Dataset extract:
↓↓↓

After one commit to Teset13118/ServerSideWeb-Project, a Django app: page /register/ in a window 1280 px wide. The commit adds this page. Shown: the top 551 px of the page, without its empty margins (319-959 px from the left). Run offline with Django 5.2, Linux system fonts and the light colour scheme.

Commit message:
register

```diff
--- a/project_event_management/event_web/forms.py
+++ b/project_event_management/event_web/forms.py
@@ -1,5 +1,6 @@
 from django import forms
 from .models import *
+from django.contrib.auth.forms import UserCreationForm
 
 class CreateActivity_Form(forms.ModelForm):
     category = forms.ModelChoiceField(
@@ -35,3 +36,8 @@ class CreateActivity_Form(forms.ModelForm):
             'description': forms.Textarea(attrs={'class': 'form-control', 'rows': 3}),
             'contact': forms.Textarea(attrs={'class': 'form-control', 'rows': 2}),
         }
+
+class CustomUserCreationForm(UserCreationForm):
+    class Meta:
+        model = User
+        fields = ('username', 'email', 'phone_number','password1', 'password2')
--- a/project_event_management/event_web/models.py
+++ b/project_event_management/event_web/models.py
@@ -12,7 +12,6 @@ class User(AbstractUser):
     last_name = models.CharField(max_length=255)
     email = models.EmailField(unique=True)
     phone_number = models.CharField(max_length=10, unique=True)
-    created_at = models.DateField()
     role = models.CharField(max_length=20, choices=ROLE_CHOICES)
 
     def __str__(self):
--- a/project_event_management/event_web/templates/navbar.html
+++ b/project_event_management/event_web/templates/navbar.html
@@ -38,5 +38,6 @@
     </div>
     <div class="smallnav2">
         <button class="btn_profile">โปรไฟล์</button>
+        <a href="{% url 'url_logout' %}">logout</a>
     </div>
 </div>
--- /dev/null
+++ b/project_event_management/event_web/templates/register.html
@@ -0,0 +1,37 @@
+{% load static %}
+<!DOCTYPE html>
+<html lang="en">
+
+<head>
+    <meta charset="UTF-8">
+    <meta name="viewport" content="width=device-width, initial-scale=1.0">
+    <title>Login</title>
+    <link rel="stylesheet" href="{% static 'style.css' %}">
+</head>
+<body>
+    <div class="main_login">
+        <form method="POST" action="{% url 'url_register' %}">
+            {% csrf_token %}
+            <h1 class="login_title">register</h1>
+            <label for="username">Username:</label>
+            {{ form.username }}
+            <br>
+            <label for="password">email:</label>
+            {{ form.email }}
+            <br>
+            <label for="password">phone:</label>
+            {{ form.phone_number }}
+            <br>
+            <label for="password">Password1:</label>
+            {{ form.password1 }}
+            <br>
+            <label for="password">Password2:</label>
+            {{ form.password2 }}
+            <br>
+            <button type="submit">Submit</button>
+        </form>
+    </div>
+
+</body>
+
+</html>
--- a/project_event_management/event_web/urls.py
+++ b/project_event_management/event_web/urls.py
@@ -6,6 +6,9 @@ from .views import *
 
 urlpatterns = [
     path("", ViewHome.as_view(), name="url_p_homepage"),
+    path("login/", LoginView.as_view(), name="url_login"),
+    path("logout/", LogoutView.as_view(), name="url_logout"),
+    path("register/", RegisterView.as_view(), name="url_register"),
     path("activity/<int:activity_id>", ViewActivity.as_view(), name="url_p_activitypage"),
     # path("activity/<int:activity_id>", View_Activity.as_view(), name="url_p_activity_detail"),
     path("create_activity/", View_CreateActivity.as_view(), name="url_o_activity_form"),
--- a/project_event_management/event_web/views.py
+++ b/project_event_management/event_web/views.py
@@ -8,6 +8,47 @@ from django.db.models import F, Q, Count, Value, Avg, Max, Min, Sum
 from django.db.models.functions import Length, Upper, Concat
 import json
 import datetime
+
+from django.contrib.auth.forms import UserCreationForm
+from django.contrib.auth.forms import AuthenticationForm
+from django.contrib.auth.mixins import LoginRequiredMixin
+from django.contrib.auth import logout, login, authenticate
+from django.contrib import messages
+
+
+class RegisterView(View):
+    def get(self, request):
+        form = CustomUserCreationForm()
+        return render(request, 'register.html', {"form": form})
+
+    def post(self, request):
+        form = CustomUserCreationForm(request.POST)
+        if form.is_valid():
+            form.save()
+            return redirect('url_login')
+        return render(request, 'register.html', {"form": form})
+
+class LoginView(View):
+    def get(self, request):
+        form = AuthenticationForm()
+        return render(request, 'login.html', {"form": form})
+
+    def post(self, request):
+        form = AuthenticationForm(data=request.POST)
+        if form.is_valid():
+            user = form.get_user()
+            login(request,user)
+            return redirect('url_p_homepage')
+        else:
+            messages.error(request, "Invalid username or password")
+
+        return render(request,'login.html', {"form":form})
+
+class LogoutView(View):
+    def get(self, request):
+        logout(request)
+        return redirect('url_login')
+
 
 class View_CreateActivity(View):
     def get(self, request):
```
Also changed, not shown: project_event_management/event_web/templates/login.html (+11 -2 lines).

↑↑↑

Exercise objective:
Go line by line through the listing and count every line that includes the word "Textarea". Only the total is needed.

Solution for this task:
2